Certainly, Leila’s quest is for more insight and meaning on the “long journey of life”, but she also seeks a way towards trust—of others, but mainly of herself. She values her interactions with students, colleagues, and friends, is constant and accessible in her relationships, while being easily solitary and essentially private. She gives the novel its heart and spirit, and is someone I immediately engaged with and cared about.

Read full review on Amazon

Review of Miami Morning by Poet David Selzer

I’ve thoroughly enjoyed reading MIAMI MORNING. Its title raised expectations which were more than satisfied. The work is rich in characters, themes and incidents – and reads well throughout.

Mary Clark juggles and interweaves – sometimes only mixed metaphors will do! – an impressive range of plot lines very skilfully. So skilfully, in fact, that it seemed, for example, quite natural – rather than contrived – that the main protagonist, Leila, should meet up again with Mark, a probable soul mate, by chance on a Cuban beach!

I like Leila – her concerns and interests, her eclectic friendships, her alternating self-worth – and was engaged by her throughout. Mary Clark describes the wide range of relationships Leila has with a wide range people very convincingly.

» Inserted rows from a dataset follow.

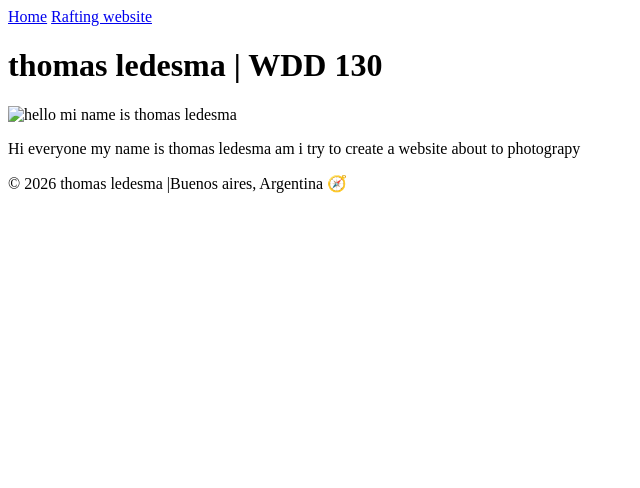
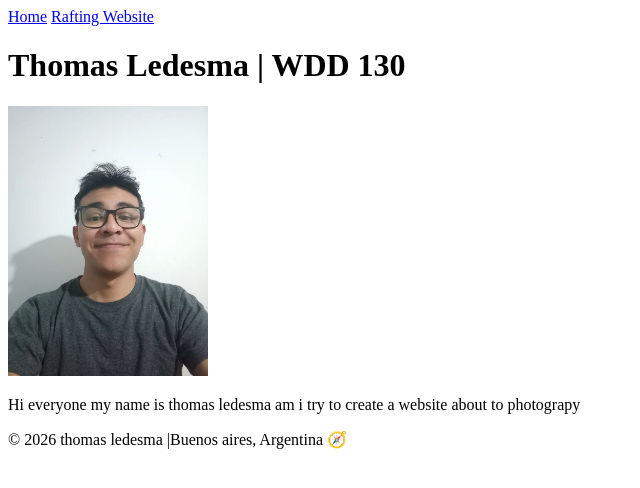
Before and after one commit to Thomasledesma98/wdd130, a plain HTML site: page index.html in a window 1280 px wide. Shown: the whole page, without its empty margins (0-640 px from the left). Drawn offline with Linux system fonts and the light colour scheme.

Commit message:
mipagina4

```diff
--- a/index.html
+++ b/index.html
@@ -4,22 +4,20 @@
 <head>
     <meta charset="UTF-8">
     <meta name="viewport" content="width=device-width, initial-scale=1.0">
-    <title>thomas ledesma | WDD 130</title>
+    <title>Thomas Ledesma | WDD 130</title>
 </head>
 
 <body>
     <header>
         <nav>
             <a href="#">Home</a>
-            <a href="wwr/">Rafting website</a>
+            <a href="wwr/">Rafting Website</a>
         </nav>
     </header>
     <main>
-        <h1>thomas ledesma | WDD 130 </h1>
-        <img src="images/newprofile.webp" alt="hello mi name is thomas ledesma" width="200">
-        <p>
-            Hi everyone my name is thomas ledesma am i try to create a website about to photograpy
-        </p>
+        <h1>Thomas Ledesma | WDD 130 </h1>
+        <img src="images/profile.webp" alt="hello mi name is thomas ledesma" width="200">
+        <p>Hi everyone my name is thomas ledesma am i try to create a website about to photograpy</p>
     </main>
     <footer>
         <p>© 2026 thomas ledesma |Buenos aires, Argentina 🧭 </p>
```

life-is-an-adventure-1The author’s descriptions of people, places and weathers are very evocative. Just as I know I’d like Leila, I know I’d like Miami, for example – urban, urbane, and both disturbingly and reassuringly tropical. The accounts of the high school students brought back (good and bad) memories of working with adolescent learners very vividly.

Read the full review of Miami Morning on Amazon

Please visit David Selzer’s website. I’ve been following it for several years and have always been delighted by the range and depth of subjects taken on, and by the high quality of his writing. This is one of the poems I’ve most enjoyed: The Reclining Gardener.

New Review of Miami Morning

I’d like to share this in-depth review of my novel by Martha Char Love, the co-author of the fascinating book, What’s Behind Your Belly Button? A Psychological Perspective of the Intelligence of Human Nature and Gut Instinct

Deep and Thoughtful, Yet Easy To Read Story of The Challenges of a Miami School Teacher

Miami Morning is an excellently written novel that is a “must read” for anyone who has been involved in the educational system. It is a book that would be highly enjoyed by anyone who is or ever has been a teacher, student, or parent. Since I have been all three at one time or another, I truly loved reading this book and savored the experience by stretching it out a few weeks. The author, Mary Clark, has divided the book into very short chapters (usually only a couple of pages each), and so I was able to enjoy making this book part of my morning wake-up-to-the-world ritual by starting each day with a relaxing read of a couple of chapters, along with a cup of coffee.

The main character is Leila Payson, a Social Studies teacher in Miami, who goes to South Africa to teach and learns the importance of listening to the people with physical challenges that she served as though they were “equal citizens” of the community rather than “her students” or “disabled.” When she brings this lesson of compassionate perspective back to Miami and applies it in her teaching there, she is able to help resolve a number of challenges that students share with her, including those who are struggling with problems like drug addiction and life issues like disabilities including hearing impairment. As she weaves through these challenges with her students, the reader is privy to both her inner philosophical dialogues and profound communications with students and colleagues. I thought that the highlight of the book was in the deep questions brought up concerning the importance of a strong community for a person facing hearing impairment. She makes a psychologically powerful case that no one overcomes adversity without help from others.

Read the full review